“While reading Cheryl Strayed’s stunning book about her arduous solo journey along the Pacific Crest Trail, I kept asking myself, What would I do if I were stripped bare of everything — money, job, community, even family and love? Thoreau once siad, ‘In wildness is the preservation of the world.’ For Strayed, it is clear that in wildness was the preservation of her soul. She reminds us, in her lyrical and courageous memoir of what it means to be fully alive, even in the face of catastrophe, physical and psychic hardship, and loss.” — Mira Bartok, author of The Memory Palace.
In the wake of her mother’s death, and the further tumult of a life suddenly adrift, Cheryl Strayed challenged herself to hike eleven-hundred miles of the Pacific Crest Trail, from the Mojave Desert to Washington State. And to hike that route alone.
The life-changing terrors and pleasures of that trek are told in Cheryl Strayed’s beautifully written and incredibly honest new book Wild: From Lost to Found on the Pacific Crest Trail.
Here’s more from the author herself:

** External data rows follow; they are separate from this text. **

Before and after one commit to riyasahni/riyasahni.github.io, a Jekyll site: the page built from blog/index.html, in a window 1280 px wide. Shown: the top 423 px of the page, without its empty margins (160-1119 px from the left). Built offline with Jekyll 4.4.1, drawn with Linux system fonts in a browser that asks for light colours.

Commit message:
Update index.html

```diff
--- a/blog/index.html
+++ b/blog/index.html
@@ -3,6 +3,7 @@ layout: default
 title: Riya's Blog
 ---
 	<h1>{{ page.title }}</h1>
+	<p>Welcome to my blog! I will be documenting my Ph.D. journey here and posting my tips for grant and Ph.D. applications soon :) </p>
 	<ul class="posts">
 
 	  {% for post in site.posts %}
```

Here’s one of our favorite passages from Cheryl Strayed’s Wild. In the middle of the night, two trails cross, somewhere along the Pacific Crest Trail:

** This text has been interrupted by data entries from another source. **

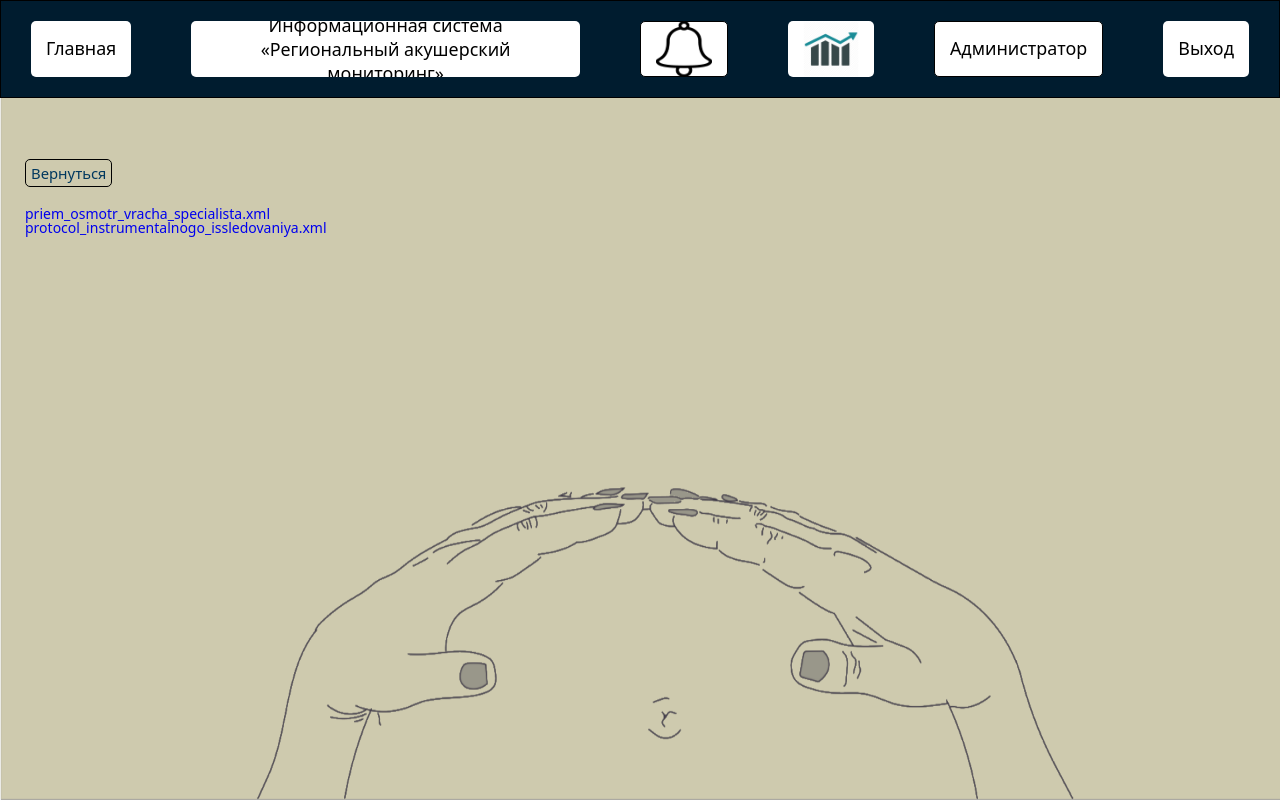
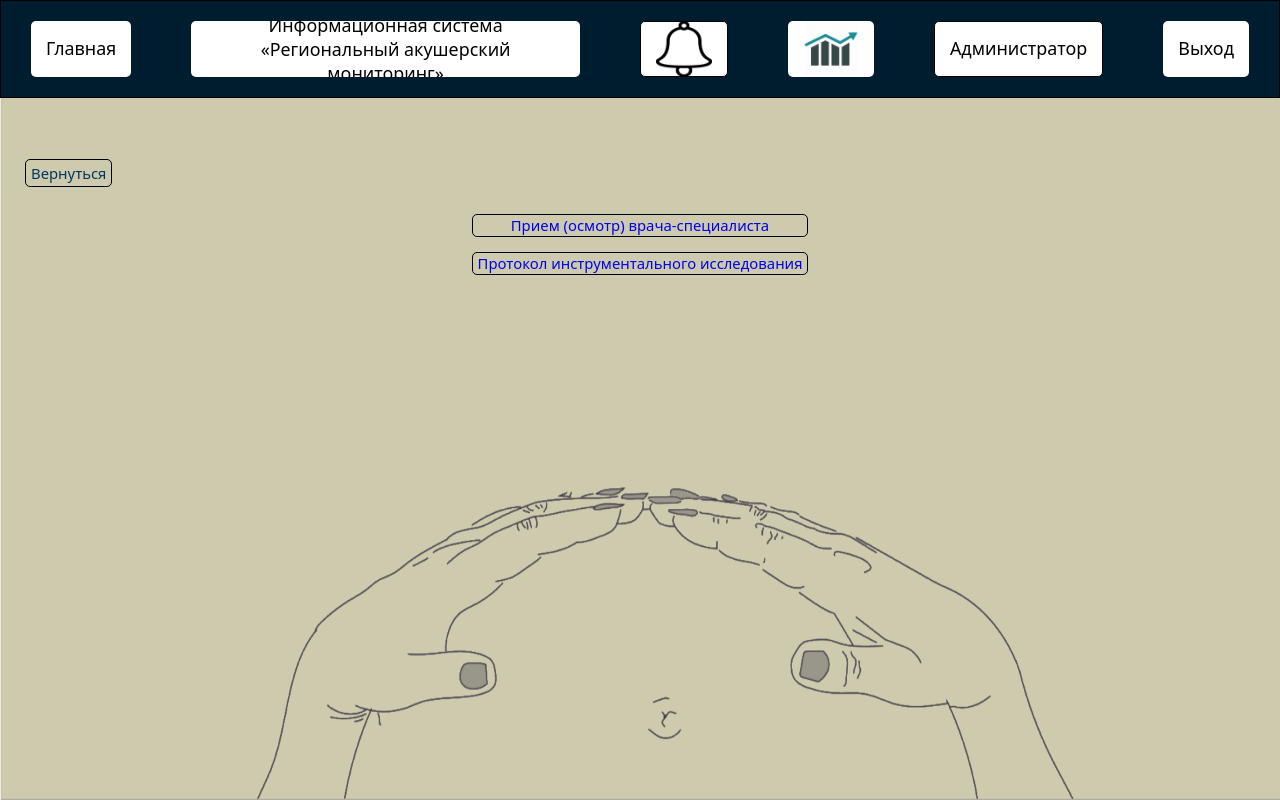
Before and after one commit to deadcrow2021/Medical_system, a Django app: a page that uses users/templates/users/samd_view.html in a window 1280 px wide. Run offline with Django 4.2, Linux system fonts and the light colour scheme; a user stored in the database is signed in; data comes from the database, SQL or seed files in the repository; parts of the project's set-up code (start-up, migrations or seed data) failed here and were passed over.

Commit message:
add samd page style, add hospitalization and accounting samds

```diff
--- a/home/admin.py
+++ b/home/admin.py
@@ -50,5 +50,6 @@ admin.site.register(UltrasoundExamination_19_21)
 admin.site.register(UltrasoundExamination_30_34)
 admin.site.register(MODelivery)
 
+admin.site.register(SAMD)
 admin.site.register(TelegramUsers)
 admin.site.register(Notifications)
--- a/home/choices.py
+++ b/home/choices.py
@@ -457,7 +457,14 @@ MEDICAL_ORGANIZATION = (
 SMS_TYPE = {
     ('', '-----'),
     ('1', 'Выявление осмотра (консультации) пациента'),
-    ('2', 'Выявление госпитализации (получение пациентом медицинской помощи в условиях стационара (дневного стационара))'),
+    ('2', 'Выявление факта постановки на учет по беременности'),
+    ('3', 'Выявление диагностических исследований'),
+    ('4', ''),
+    ('5', 'Выявление госпитализации (получение пациентом медицинской помощи в условиях стационара (дневного стационара))'),
+    ('6', 'Выявление факта завершения беременности'),
+    ('7', ''),
+    ('8', 'Выявление извещения о критическом акушерском состоянии'),
+    ('9', 'Выявление заключения по результатам расчета индивидуального риска беременной'),
 }
 
 SMS_STATUS = {
--- a/home/models.py
+++ b/home/models.py
@@ -965,7 +965,7 @@ class MODelivery(models.Model):
 
 class SAMD(models.Model):
     patient = models.ForeignKey(Patient, on_delete=models.CASCADE, related_name='samd')
-    doctor = models.ForeignKey(Doctor, on_delete=models.CASCADE, related_name='samd')
+    doctor = models.ForeignKey(Doctor, on_delete=models.CASCADE, related_name='samd', blank=True, null=True)
 
     create_date = models.DateTimeField('Дата создания', auto_now_add=True)
     sms_status = models.CharField('Статус версии СМС', max_length=300, choices=SMS_STATUS, blank=True)
--- a/users/samd_replace_fields.py
+++ b/users/samd_replace_fields.py
@@ -17,7 +17,8 @@ def generate_samd(samd_text, patient_obj):
                             .replace('{% first_name %}', patient_obj.first_name if patient_obj.first_name else '')
                             .replace('{% Father_name %}', patient_obj.father_name if patient_obj.father_name else '')
                             .replace('{% birth_date %}', patient_obj.card.date_of_birth.strftime('%m/%d/%Y') if patient_obj.card.date_of_birth else '')
-                            .replace('{% reception_code %}', ''))
+                            .replace('{% reception_code %}', '')
+                            .replace('\t', '....'))
     except:
         samd_text = (samd_text.replace('{% passport_series %}', '')
                             .replace('{% passport_number %}', '')
@@ -33,7 +34,8 @@ def generate_samd(samd_text, patient_obj):
                             .replace('{% first_name %}', '')
                             .replace('{% Father_name %}', '')
                             .replace('{% birth_date %}', '')
-                            .replace('{% reception_code %}', ''))
+                            .replace('{% reception_code %}', '')
+                            .replace('\t', '....'))
     return samd_text
 
 
--- a/users/templates/users/samd_view.html
+++ b/users/templates/users/samd_view.html
@@ -4,8 +4,17 @@
 <div class="back__button">
     <button type="button" onclick="history.back()" class="btn">Вернуться</button>
 </div>
-{% for p in pathes %}
-    <p><a href="{% url 'samd_xml_view' profile_id p %}">{{ p }}</a></p>
-{% endfor %}
-
+<div class="center_div">
+    <div class="cut_width">
+        {% for p in pathes %}
+        <div class="block__profile__docs">
+            <div class="block__lines">
+                <div class="lines__element btn center_div">
+                    <p><a href="{% url 'samd_xml_view' profile_id p.0 %}">{{ p.1 }}</a></p>
+                </div>
+            </div>
+        </div>
+        {% endfor %}
+    </div>
+</div>
 {% endblock %}
--- a/users/templates/users/samd_xml_view.html
+++ b/users/templates/users/samd_xml_view.html
@@ -1 +1,3 @@
-{{ content }}
+{% for c in content %}
+    <p>{{ c }}</p>
+{% endfor %}
--- a/users/views.py
+++ b/users/views.py
@@ -531,6 +531,7 @@ class RegisterView(UserIsNotPatient, LoginRequiredMixin, CreateView):
                       [form.cleaned_data['email']])
             user.save()
 
+
             user_type = 'doctor' if self.form_class == DoctorCreationForm else 'patient'
             if user_type == 'patient':
                 # med_card = MedicalCard()
@@ -558,6 +559,17 @@ class RegisterView(UserIsNotPatient, LoginRequiredMixin, CreateView):
                 mo_delivery = MODelivery()
                 mo_delivery.patient = patient
                 mo_delivery.save()
+
+                samd = SAMD()
+                # samd.patient = User.objects.select_related('patient').get(pk=profile_id).patient
+                samd.patient = patient
+                # samd.doctor = request.user.doctor
+                samd.sms_type = '2'
+                samd.sms_status = '3'
+                samd.med_org = request.user.doctor.med_org if request.user.doctor.med_org is not None else 'Неизвестно'
+                samd.trigger = 'Выявление факта постановки на учет по беременности'
+                samd.save()
+
             else:
                 personal.user = user
             personal.save()
@@ -1027,7 +1039,17 @@ def add_profile_models_template_page(request: HttpRequest, profile_id: int, mode
                 else:
                     data.imt = 0
 
-            # if model_name == 'hospitalization':
+            if model_name == 'hospitalization':
+                samd = SAMD()
+                # samd.patient = User.objects.select_related('patient').get(pk=profile_id).patient
+                samd.patient = current_user.patient
+                samd.doctor = request.user.doctor
+                samd.sms_type = '5'
+                samd.sms_status = '3'
+                samd.med_org = request.user.doctor.med_org if request.user.doctor.med_org is not None else 'Неизвестно'
+                samd.trigger = 'Выявление госпитализации (получение пациентом медицинской помощи в условиях стационара (дневного стационара))'
+                samd.save()
+
             #     samd_doc = SAMD(patient=current_user.patient, sms_status='3', sms_type='2')
             #     print(samd_doc.__dict__)
             #     samd_doc.save()
@@ -1650,17 +1672,18 @@ def doctor_profile_page(request: HttpRequest, profile_id: int):
     return resp
 
 samd_names = {
-    '1': 'priem_osmotr_vracha_specialista.xml',
-    '2': 'protocol_instrumentalnogo_issledovaniya.xml',
-    '3': 'vipisnoy_epikriz_iz_stacionara.xml',
-    '4': 'vipisnoy_epikriz_iz_roddoma.xml',
-    '5': 'protokol_rodov.xml',
-    '6': 'izvesheniye_o_kas.xml',
-    '7': 'zaklucheniye_po_rezultatam_riska.xml',
-    '8': 'protokol_med_manipulyatsii.xml',
+    '1': ('priem_osmotr_vracha_specialista.xml', 'Прием (осмотр) врача-специалиста'),
+    '2': ('protocol_instrumentalnogo_issledovaniya.xml', 'Протокол инструментального исследования'),
+    '3': ('vipisnoy_epikriz_iz_stacionara.xml', 'Выписной эпикриз из стационара по отдельным профилям медицинской помощи'),
+    '4': ('vipisnoy_epikriz_iz_roddoma.xml', 'Выписной эпикриз из родильного дома'),
+    '5': ('protokol_rodov.xml', 'Протокол родов'),
+    '6': ('izvesheniye_o_kas.xml', 'Извещение о случае критического акушерского состояния'),
+    '7': ('zaklucheniye_po_rezultatam_riska.xml', 'Заключение по результатам расчета индивидуального риска'),
+    '8': ('protokol_med_manipulyatsii.xml', 'Протокол медицинской манипуляции'),
 }
 
 # sms_type: samd_names
+# Триг. точка: номер СЭМД-бета в. (samd_names)
 samd = {
     '1': ('1', '2'),
     '2': ('1', '2'),
@@ -1672,7 +1695,6 @@ samd = {
     # '7': (),
     '8': ('6'),
     '9': ('7'),
-
 }
 
 def samd_page(request: HttpRequest, profile_id: int) -> HttpResponse:
@@ -1697,7 +1719,8 @@ def samd_view(request: HttpRequest, profile_id: int, samd_type) -> HttpResponse:
 def samd_xml_view(request: HttpRequest, profile_id: int, xml_name):
     current_user = User.objects.get(pk=profile_id) # patient
     with open(os.path.join(BASE_DIR, f'samd/{xml_name}'), 'r', encoding="utf8") as file:
-        return render(request, 'users/samd_xml_view.html', {'content':generate_samd(file.read(), current_user.patient)})
+        content = generate_samd(file.read(), current_user.patient).split('\n')
+        return render(request, 'users/samd_xml_view.html', {'content': content})
 
 
 xml = '''<?xml version="1.0" encoding="UTF-8"?>
@@ -1732,7 +1755,7 @@ xml = '''<?xml version="1.0" encoding="UTF-8"?>
 
 def send_xml(request: HttpRequest, profile_id: int, samd_type):
     current_user = User.objects.get(pk=profile_id) # patient
-    pathes = [samd_names[x] for x in samd[samd_type]]
+    pathes = [samd_names[x][0] for x in samd[samd_type]]
     for p in pathes:
         with open(os.path.join(BASE_DIR, f'samd/{p}'), 'r', encoding="utf8") as file:
             r = requests.post('https://ips-test.rosminzdrav.ru/ee37f0089b0d2', data=xml.replace('{% content %}', encode_samd(generate_samd(file.read(), current_user.patient))), headers={'Content-Type': 'application/xml'}, verify=False)
@@ -1753,6 +1776,9 @@ def sign_document(request, samd_id, profile_id):
         current_samd = patient.samd.get(id=samd_id)
         current_samd.signed = True
         current_samd.sms_status = '4'
+        if not current_samd.doctor:
+            current_samd.doctor = request.user.doctor
+            current_samd.med_org = request.user.doctor.med_org if request.user.doctor.med_org is not None else 'Неизвестно'
         current_samd.save()
         return redirect(request.META.get('HTTP_REFERER'))
     return HttpResponseRedirect(reverse('samd', args=(profile_id,)))
```
Also changed, not shown: home/migrations/0054_alter_appointmentlist_service_and_more.py (added).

“I woke two hours later with the vaguely pleasant sensation that tiny cool hands were gently patting me. They were on my bare legs and arms and face and in my hair, on my feet and throat and hands. I could feel their cool weight through my T-shirt on my chest and belly. ‘Hmm.’ I moaned, turning slightly before I opened my eyes and a series of facts came to me in slow motion.
There was the fact of the moon and the fact that I was sleeping out in the open on my tarp.

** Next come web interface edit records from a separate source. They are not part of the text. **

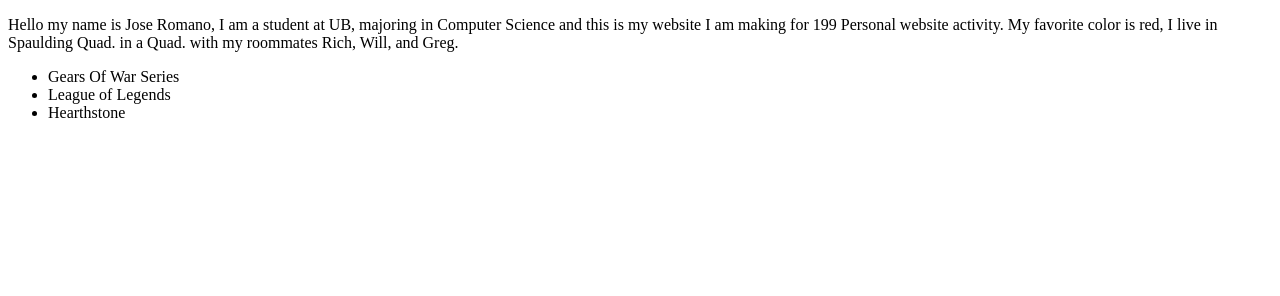
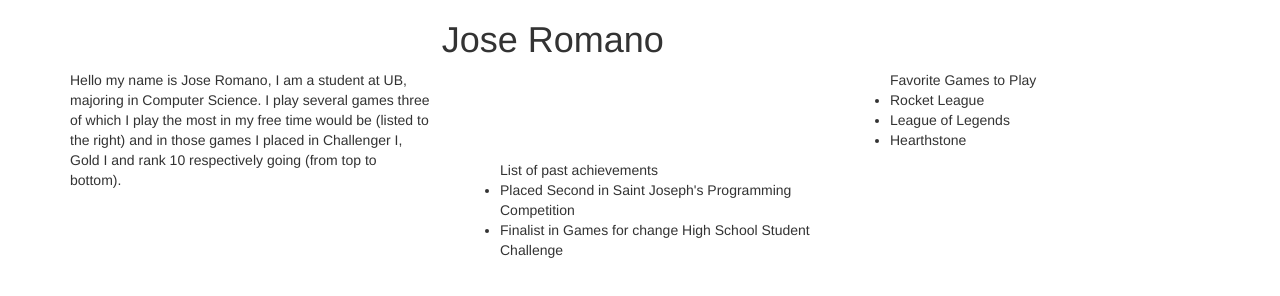
Before and after one commit to jromano8954/jromano8954.github.io, a plain HTML site: page index.html in a window 1280 px wide. Drawn offline with nearby package versions, Linux system fonts and the light colour scheme.

Commit message:
Update index.html
Changes to Website from Jose

```diff
--- a/index.html
+++ b/index.html
@@ -1,14 +1,34 @@
 <!doctype html>
 <html>
 	<head>
-      <title>199 Website Activity</title>
+		<title>Jose's Romano 199 Website</title>
+		<link rel="stylesheet" href="https://maxcdn.bootstrapcdn.com/bootstrap/3.3.7/css/bootstrap.min.css" integrity="sha384-BVYiiSIFeK1dGmJRAkycuHAHRg32OmUcww7on3RYdg4Va+PmSTsz/K68vbdEjh4u" crossorigin="anonymous">
+		<script src="https://maxcdn.bootstrapcdn.com/bootstrap/3.3.7/js/bootstrap.min.js" integrity="sha384-Tc5IQib027qvyjSMfHjOMaLkfuWVxZxUPnCJA7l2mCWNIpG9mGCD8wGNIcPD7Txa" crossorigin="anonymous"></script>
+		<script src="https://ajax.googleapis.com/ajax/libs/jquery/3.1.1/jquery.min.js"></script>
+		<script src="myJSFile.js"></script>
+		<meta name="viewport" content="width=device-width, initial-scale=1">
+		<link rel="stylesheet" type="text/css" href="theme.css">
 	</head>
 		<body>
-      <p>Hello my name is Jose Romano, I am a student at UB, majoring in Computer Science and this is my website I am making for 199 Personal website activity. My favorite color is red, I live in Spaulding Quad. in a Quad. with my roommates Rich, Will, and Greg.</p>
-      <ul>
-        <li>Gears Of War Series</li>
+		<h1 class ="clearfix col-md-4 col-md-offset-4">Jose Romano</h1>
+		<div class="container">
+			<div class="row">
+				<div class="clearfix col-md-4"><p>Hello my name is Jose Romano, I am a student at UB, majoring in Computer Science. I play several games three of which I play the most in my free time would be (listed to the right) and in those games I placed in Challenger I, Gold I and rank 10 respectively going (from top to bottom).</p></div>
+				<div class="clearfix col-md-4 col-md-offset-4">
+					<ul>Favorite Games to Play
+						<li>Rocket League</li>
 						<li>League of Legends</li>
 						<li>Hearthstone</li>
 					</ul>
+				</div>
+				<div class="clearfix col-md-4">
+					<ul>List of past achievements
+						<li>Placed Second in Saint Joseph's Programming Competition</li>
+						<li>Finalist in Games for change High School Student Challenge</li>
+					</ul>
+				</div>
+
+			</div>
+		</div>
 	</body>
 </html>
```
Lines whose indentation alone changed are shown as unchanged.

There was the fact that I had woken because it seemed like small cool hands were gently patting me and the fact that small cool hands were gently patting me.
And then there was the final fact of all, which was a fact more monumental than even the moon: the fact that those small cool hands were not hands, but hundreds of small cool black frogs.
Small cool slimy black frogs jumping all over me.
Each one was the approximate size of a potato chip. They were an amphibious army, a damp smooth-skinned militia, a great web-footed migration, and I was in their path as they hopped, scrambled, leapt, and hurled their tiny, pudgy, bent-legged bodies from the reservoir and onto the scrim of dirt that they no doubt considered their private beach.”
Unexpected encounters are the mileposts of all the trails we hike. Here’s three more trailside readers — excellent companions for Cheryl Strayed’s Wild:
In the Sierra: Mountain Writings by Kenneth Rexroth. Kim Stanley Robinson has edited this fine collection of Rexroth’s (1905-1982) prose and poetry, set in the High Sierra. Robinson describes Rexroth’s tumultous San Francisco life: “Rexroth always had an enduring island of calm, located on the other side of the state: the Sierra Nevada of California.” Also pictured above: For more adventures, and lessons learned along the trail, the Land Library recommends a wonderful two-volume set: The Pacific Crest Trailside Reader (California, Oregon & Washington). Both books feature “boot-tested stories” spun by real PCT hikers, along with selections from well-known wanderers such as John Muir, Mark Twain, Mary Austin, Wallace Stegner, Barry Lopez, William O. Douglas, and Jack Kerouac, among others.